We have read the article by Caporossi and associates with great interest. The encouraging long-term outcomes of collagen cross-linking and high index of safety that the authors have reported, is commendable. However, we believe there are a few gray zones in the article that could easily be clarified.
The authors have included patients with keratoconus progression documented “instrumentally” and clinically. Since no clear-cut guidelines to define progression exist, it would be interesting to note the criteria used by the authors to define progression in their study. Also, since initially only one eye was chosen to undergo cross-linking, it would be nice to know the criteria for selection.
The article mentions that patients included in this series were enrolled during the first 6 months of the study period and completed a minimum of 48 months of follow-up. It would be of interest to know if these were consecutive patients and if any patients were excluded, as this would affect the denominator in calculating incidence values.
The significant underestimation of pachymetry values obtained on the Orbscan (Bausch & Lomb, Inc., Rochester, New York, USA) does emphasize the fact that postoperative pachymetry values obtained on the Orbscan may be fallacious. However, it would be inappropriate to compare the values of minimal thickness of the cornea obtained on the Orbscan with those of the central cornea using ultrasound or HRT II (Heidelberg Retinal Tomography; Heidelberg Engineering, Rostock, Germany) confocal microscopy, since the 2 points may not coincide.
The subset of patients undergoing preoperative and postoperative anterior segment optical coherence tomography (OCT) measurements (Figure 1) is not mentioned. This assumes significance, as the Visante OCT was apparently available to the authors only during the latter part of the study.
The authors encountered an insignificant mean endothelial cell loss (2%). Though the authors mention this is consistent with physiological levels, literature suggests physiological cell loss is lower at 0.6% per year. The hyperopic shift and reduction in the cylindrical refractive error along with improvement in both the uncorrected and the best-corrected visual acuity are heartening to note. However, when the mean uncorrected visual acuity and the time-matched refractive error are compared, the values do not seem to corroborate, and it would be good to have pupil size measurements mentioned too.
The abstract mentions that 65% of contralateral eyes showed progression 24 months after commencement of the trial. Though these patients apparently underwent cross-linking (Figure 4), the text does not give any details about the same. We are also curious to know how the authors masked the results or the tests.

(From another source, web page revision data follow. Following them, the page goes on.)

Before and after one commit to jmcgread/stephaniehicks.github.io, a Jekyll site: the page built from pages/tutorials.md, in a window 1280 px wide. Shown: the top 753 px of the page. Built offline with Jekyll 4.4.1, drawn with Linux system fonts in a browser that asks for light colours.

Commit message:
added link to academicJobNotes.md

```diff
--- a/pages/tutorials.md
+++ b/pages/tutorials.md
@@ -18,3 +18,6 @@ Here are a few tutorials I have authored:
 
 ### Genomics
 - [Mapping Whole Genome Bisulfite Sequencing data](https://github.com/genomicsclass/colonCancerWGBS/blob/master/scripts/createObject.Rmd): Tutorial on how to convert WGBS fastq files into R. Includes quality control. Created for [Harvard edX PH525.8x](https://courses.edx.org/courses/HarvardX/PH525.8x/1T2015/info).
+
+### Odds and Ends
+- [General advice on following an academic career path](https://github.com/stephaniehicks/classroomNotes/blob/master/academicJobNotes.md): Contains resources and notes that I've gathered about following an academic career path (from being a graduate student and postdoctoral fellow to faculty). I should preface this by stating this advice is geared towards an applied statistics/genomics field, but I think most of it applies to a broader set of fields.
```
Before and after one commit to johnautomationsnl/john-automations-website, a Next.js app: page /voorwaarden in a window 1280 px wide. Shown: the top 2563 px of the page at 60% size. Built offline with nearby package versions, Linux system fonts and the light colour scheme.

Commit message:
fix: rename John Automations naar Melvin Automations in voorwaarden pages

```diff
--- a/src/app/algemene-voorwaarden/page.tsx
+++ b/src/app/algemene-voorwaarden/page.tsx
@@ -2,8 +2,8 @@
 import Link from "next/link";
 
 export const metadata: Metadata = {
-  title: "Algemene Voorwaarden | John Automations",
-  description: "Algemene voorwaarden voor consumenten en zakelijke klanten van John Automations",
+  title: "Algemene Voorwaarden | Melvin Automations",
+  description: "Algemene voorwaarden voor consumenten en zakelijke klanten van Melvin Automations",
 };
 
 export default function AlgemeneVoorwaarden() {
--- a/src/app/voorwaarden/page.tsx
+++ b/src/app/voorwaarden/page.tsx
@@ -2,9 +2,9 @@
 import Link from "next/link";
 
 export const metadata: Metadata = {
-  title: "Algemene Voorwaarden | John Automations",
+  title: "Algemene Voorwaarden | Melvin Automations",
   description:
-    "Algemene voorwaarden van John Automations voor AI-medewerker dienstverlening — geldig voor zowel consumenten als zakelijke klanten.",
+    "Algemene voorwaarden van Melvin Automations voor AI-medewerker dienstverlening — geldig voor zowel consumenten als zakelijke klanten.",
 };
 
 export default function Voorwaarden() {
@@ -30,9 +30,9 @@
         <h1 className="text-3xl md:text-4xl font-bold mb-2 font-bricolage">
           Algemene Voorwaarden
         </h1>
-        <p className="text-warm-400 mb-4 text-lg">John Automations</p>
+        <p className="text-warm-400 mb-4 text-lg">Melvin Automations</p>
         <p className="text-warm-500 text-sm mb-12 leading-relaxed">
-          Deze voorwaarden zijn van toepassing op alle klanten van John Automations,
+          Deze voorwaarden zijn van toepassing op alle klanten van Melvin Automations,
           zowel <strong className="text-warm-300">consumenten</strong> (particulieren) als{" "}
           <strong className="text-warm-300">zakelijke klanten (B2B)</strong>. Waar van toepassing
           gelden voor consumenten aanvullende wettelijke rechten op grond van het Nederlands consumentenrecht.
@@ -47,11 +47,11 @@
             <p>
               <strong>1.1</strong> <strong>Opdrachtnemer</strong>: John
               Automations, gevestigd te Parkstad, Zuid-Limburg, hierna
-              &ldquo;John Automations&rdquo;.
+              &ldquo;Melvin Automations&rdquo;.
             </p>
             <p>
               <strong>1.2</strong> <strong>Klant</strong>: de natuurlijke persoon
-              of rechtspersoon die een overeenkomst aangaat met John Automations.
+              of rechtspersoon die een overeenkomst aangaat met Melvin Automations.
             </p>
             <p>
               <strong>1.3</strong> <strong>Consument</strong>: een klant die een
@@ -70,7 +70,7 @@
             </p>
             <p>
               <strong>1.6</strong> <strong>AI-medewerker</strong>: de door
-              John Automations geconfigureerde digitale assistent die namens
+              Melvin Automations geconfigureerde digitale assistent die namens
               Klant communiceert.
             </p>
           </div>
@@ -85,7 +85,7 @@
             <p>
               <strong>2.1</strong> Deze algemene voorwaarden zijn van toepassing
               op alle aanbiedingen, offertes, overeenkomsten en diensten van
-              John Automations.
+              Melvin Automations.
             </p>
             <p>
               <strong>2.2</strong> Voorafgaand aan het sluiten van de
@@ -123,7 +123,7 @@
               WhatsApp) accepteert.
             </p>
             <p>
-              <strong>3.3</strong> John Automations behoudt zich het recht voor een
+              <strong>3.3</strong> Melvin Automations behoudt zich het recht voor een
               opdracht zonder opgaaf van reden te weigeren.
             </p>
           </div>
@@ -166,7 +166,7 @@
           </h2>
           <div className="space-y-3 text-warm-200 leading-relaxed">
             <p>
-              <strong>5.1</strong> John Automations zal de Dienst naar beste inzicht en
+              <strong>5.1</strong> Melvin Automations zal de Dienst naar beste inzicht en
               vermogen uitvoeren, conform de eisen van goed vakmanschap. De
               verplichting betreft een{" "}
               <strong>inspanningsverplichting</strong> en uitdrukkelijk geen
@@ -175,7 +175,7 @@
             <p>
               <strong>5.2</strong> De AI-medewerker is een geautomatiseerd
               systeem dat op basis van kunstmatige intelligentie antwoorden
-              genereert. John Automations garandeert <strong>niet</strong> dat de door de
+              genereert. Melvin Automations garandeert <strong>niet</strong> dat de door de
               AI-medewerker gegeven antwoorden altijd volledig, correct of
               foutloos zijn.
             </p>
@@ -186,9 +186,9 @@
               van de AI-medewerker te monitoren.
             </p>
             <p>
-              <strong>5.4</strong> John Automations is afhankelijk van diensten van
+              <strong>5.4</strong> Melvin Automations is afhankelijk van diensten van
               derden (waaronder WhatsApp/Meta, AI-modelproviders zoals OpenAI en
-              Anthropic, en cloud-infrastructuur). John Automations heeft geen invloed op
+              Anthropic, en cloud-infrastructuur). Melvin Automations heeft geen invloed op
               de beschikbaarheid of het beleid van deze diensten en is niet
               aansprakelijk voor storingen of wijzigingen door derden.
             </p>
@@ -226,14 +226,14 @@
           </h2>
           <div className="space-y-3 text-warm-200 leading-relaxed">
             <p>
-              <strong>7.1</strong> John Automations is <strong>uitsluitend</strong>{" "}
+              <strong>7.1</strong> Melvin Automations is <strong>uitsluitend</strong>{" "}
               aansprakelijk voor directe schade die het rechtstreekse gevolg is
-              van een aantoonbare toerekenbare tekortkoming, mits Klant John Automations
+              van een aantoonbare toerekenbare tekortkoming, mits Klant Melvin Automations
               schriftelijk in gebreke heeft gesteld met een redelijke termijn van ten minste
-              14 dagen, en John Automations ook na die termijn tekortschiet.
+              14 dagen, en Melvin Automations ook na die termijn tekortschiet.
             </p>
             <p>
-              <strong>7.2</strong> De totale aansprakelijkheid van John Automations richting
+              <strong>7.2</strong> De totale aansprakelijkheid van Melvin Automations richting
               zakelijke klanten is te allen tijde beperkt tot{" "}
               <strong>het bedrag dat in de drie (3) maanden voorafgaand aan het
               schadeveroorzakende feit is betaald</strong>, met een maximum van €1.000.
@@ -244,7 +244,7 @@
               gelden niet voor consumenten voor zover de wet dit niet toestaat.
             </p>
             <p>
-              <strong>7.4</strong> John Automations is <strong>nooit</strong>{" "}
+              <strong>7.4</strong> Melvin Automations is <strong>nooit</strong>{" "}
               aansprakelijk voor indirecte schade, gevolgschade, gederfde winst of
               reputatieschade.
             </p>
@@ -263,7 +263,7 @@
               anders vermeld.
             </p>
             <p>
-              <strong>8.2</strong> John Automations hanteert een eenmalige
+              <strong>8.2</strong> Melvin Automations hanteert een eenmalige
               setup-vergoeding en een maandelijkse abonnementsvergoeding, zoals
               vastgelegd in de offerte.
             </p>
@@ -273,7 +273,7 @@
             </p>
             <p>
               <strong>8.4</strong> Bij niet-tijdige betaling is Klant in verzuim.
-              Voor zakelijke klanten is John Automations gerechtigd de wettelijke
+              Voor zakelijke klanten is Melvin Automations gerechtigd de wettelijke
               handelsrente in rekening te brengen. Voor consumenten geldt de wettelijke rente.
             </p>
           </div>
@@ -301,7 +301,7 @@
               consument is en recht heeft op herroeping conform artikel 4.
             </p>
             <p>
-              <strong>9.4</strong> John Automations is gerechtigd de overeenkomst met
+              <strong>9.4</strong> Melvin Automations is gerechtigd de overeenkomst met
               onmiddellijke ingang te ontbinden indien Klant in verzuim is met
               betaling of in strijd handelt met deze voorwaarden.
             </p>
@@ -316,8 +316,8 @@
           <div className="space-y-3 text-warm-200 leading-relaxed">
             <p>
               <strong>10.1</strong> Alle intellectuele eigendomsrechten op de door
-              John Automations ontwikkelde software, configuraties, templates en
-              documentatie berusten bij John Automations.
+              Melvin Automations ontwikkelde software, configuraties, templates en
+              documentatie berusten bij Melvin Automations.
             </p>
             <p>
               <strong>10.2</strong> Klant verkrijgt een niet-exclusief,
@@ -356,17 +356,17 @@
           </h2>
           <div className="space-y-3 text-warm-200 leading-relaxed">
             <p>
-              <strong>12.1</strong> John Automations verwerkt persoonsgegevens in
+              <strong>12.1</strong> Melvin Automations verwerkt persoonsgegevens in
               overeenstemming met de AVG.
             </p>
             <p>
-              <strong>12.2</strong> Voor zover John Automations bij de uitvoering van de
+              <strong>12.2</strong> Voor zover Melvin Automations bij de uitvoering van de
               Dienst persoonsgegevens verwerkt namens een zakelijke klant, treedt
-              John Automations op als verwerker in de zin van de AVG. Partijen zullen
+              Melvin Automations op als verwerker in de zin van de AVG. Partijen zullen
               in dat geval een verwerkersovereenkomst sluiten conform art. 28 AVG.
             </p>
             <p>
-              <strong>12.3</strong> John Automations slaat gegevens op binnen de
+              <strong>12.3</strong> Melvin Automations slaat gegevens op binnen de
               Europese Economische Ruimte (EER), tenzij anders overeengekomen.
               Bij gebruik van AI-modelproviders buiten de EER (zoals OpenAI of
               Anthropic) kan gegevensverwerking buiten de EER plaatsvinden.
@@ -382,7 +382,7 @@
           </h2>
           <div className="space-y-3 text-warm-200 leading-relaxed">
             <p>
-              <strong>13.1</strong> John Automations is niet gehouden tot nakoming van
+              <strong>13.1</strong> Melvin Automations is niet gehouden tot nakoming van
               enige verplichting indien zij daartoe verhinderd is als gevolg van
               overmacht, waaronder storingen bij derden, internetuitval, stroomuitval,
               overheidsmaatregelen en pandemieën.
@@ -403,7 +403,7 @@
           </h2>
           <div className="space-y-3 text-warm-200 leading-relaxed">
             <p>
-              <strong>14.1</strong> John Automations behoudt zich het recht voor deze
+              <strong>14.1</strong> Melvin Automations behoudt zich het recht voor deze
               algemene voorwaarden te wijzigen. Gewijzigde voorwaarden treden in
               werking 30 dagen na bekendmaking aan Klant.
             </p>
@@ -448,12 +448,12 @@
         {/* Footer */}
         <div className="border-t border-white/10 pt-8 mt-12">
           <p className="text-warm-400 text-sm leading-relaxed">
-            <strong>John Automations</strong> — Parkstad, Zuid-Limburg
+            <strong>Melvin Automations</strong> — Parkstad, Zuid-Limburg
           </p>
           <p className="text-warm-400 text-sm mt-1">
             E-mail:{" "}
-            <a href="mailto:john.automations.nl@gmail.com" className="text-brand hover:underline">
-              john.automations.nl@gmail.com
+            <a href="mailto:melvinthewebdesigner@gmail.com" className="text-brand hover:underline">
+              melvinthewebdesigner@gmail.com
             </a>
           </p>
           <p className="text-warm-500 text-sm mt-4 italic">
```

Performing cross-linking in young patients may reduce the burden of keratoplasty in the economically productive age group, but the authors’ interpretation that it is most indicated in such cases is extrapolation beyond the data, as age-specific comparative evaluation of results is not mentioned. Also, since the authors have not performed cross-linking in patients with stationary keratoconus, concluding that the procedure may improve visual acuity in such patients again is extrapolation beyond the data.